I sat in my wheelchair, one leg crossed over the other, as I waited for my spinal cord doctor to enter the sunlit room. I hadn’t seen him in over a year and was eager to ask the questions that had built up over the many months. Spinal cord injury is incredibly complicated and, to my surprise, the questions keep coming despite my incessant research.
He entered the room and after doing the normal questioning, he asked what I was in to see him for. I was wearing shorts, and I pointed to my ankles and calves. “I have noticed that my legs slowly turn purple throughout the day when I’m sitting. I heard compression stockings help with that… should I be wearing those every day?”
To my dismay, he nodded. I hate putting on compression stockings. With toes that can’t point, legs that can’t push, and hands that can’t grab, getting them on entails a 20 minute wrestling match with my own body, complete with yelling and cussing.
I took a deep breath and said, “Okay. So. Another question - I deal with a lot of blood pressure issues, low blood pressure issues. I have a standing frame sitting in a room in my house that I am loath to use, but I have heard that standing regularly can help with orthostatic hypotension. Is that true? Should I be using the standing frame daily?”
Again, he smiled and said, “Yes, that’s right” and continued to explain a plethora of benefits that come with standing.
“And that’s like… 30 minutes a day?” I asked, trying to sound grateful for the information, rather than annoyed.
“Well, start with 5 minutes and then you can gradually increase as you tolerate it better.

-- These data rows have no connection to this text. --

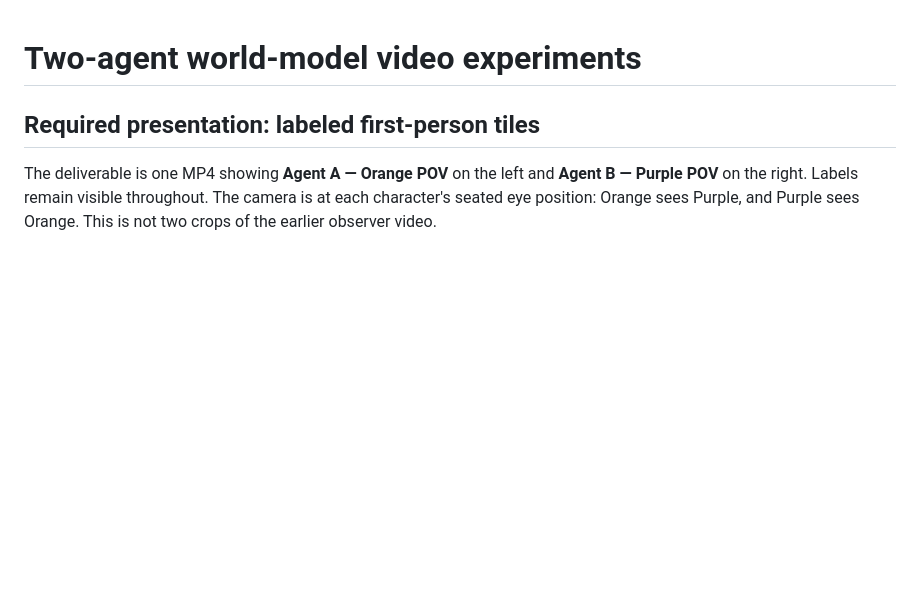
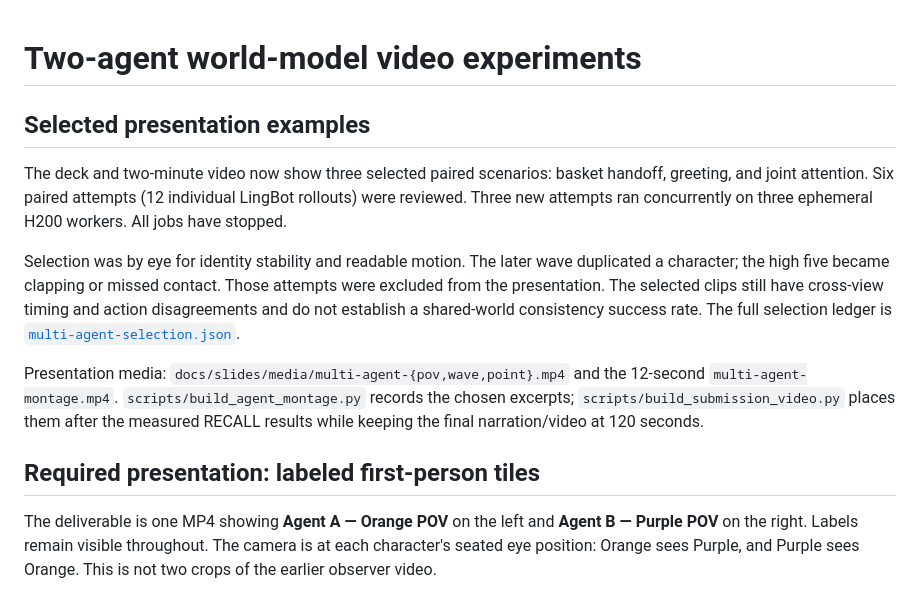
Before and after one commit to npow/recall, a Markdown page: docs/multi-agent-demo.md, the part around the change. Rendered like a GitHub page; blank space fills up the shorter version.

```diff
--- a/docs/multi-agent-demo.md
+++ b/docs/multi-agent-demo.md
@@ -1,4 +1,23 @@
 # Two-agent world-model video experiments
+
+## Selected presentation examples
+
+The deck and two-minute video now show three selected paired scenarios: basket
+handoff, greeting, and joint attention. Six paired attempts (12 individual
+LingBot rollouts) were reviewed. Three new attempts ran concurrently on three
+ephemeral H200 workers. All jobs have stopped.
+
+Selection was by eye for identity stability and readable motion. The later wave
+duplicated a character; the high five became clapping or missed contact. Those
+attempts were excluded from the presentation. The selected clips still have
+cross-view timing and action disagreements and do not establish a shared-world
+consistency success rate. The full selection ledger is
+[`multi-agent-selection.json`](../reproduction/multi-agent-selection.json).
+
+Presentation media: `docs/slides/media/multi-agent-{pov,wave,point}.mp4` and the
+12-second `multi-agent-montage.mp4`. `scripts/build_agent_montage.py` records the
+chosen excerpts; `scripts/build_submission_video.py` places them after the
+measured RECALL results while keeping the final narration/video at 120 seconds.
 
 ## Required presentation: labeled first-person tiles
 
```
Also changed, not shown: docs/slides/README.md (+1 -1 lines), docs/slides/media/multi-agent-point.jpg (added), docs/slides/media/multi-agent-wave.jpg (added), 9 other files.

It should also help with the swelling and circulation in your legs”.
“Great.” I said.
As you can tell by my leading questions, I already knew that I should be wearing compression stockings daily and I was already familiar with the benefits that come with using the standing frame. But I have resisted both of these activities for years because they are time consuming, and I have been frustrated with the amount of time it already takes to care for a paralyzed body.
I spend 3 hours a day minimum to maintain upper body function (through the gym) and preserve my lower extremity health (through cycling). That’s 3 hours fewer a day than I had as an abled person. Between morning skin checks, which I am also neglecting, standing frame use, and my “WWE: Compression Stocking Edition” ritual, that’s another hour, totalling 4. This doesn’t include bowel care routine time, or the additional time it takes me to do literally everything, like prepare food, clean or get my mail.
I had been avoiding that extra hour for a long time. But a few months ago, I started taking on my health and wellbeing in a deeper way, and it became clear that I needed to do some of the things I had been neglecting. This frustrated me. “It’s such a waste of time,” I told a friend.
I paused and reflected on that comment for a long time. Was caring for my body in the specific ways it needs an actual waste of time? Why do I feel like my body is this thing that gets in the way of my life? And why does work count as life, and recreation counts as life, but anything that involves caring for my health not count as life?
It took only a moment for me to see that this was a symptom of ableism, which is inextricably connected to capitalism - the idea that our bodies are valuable only if they can work and produce. That’s why my self-esteem took such a hard hit when I became disabled - I could no longer compete in the market with abled people. I felt worthless.
But what if the world around me was wrong, and I was actually right? What if caring for my health is the life-iest thing of all? What if nurturing this precious, fragile body is the perfect way to spend my time and could actually bring me greater calm and happiness than work ever could?
I decided that I wanted to shift my values to reaffirm the worthiness of my disabled body. So, I went to the doctor - because I knew I needed a pep talk and a bit of reconfirmation as I started a brave journey. I have worn compression stockings for the last ⅚ days and today I stood for the first time in my standing frame. I lasted 6 minutes and it was pure torture LOL. But my body will adjust and I am more committed to the process.
I so wish that I could have learned these lessons as an able-bodied person before I became disabled. It would have made my transition into a new body so much gentler, so I want to prepare all people with bodies for that transition. Because the truth is that if you have the privilege of aging, your body will change, lose function and acquire disability. It is the beautiful way of nature. The way we view our bodies will determine how we will experience the aging and disability process that comes with it. So why not prepare by starting to shift our values? Undoing the ableist, capitalist mindset around bodies is a reclaiming and an investment in your future self.
Try resting without judgment. Try listening to the whisperings, pleadings and nudgings of your body. When it hurts, when it’s fatigued or when it’s rejoicing, take note. Your body is worthy of care and love. Tending to it is never a waste of time or life - on the contrary - it is the only vital thing about this existence. It is life. Without these bodies, we have nothing - so let us take very good care of them while we have them. Our life depends on it.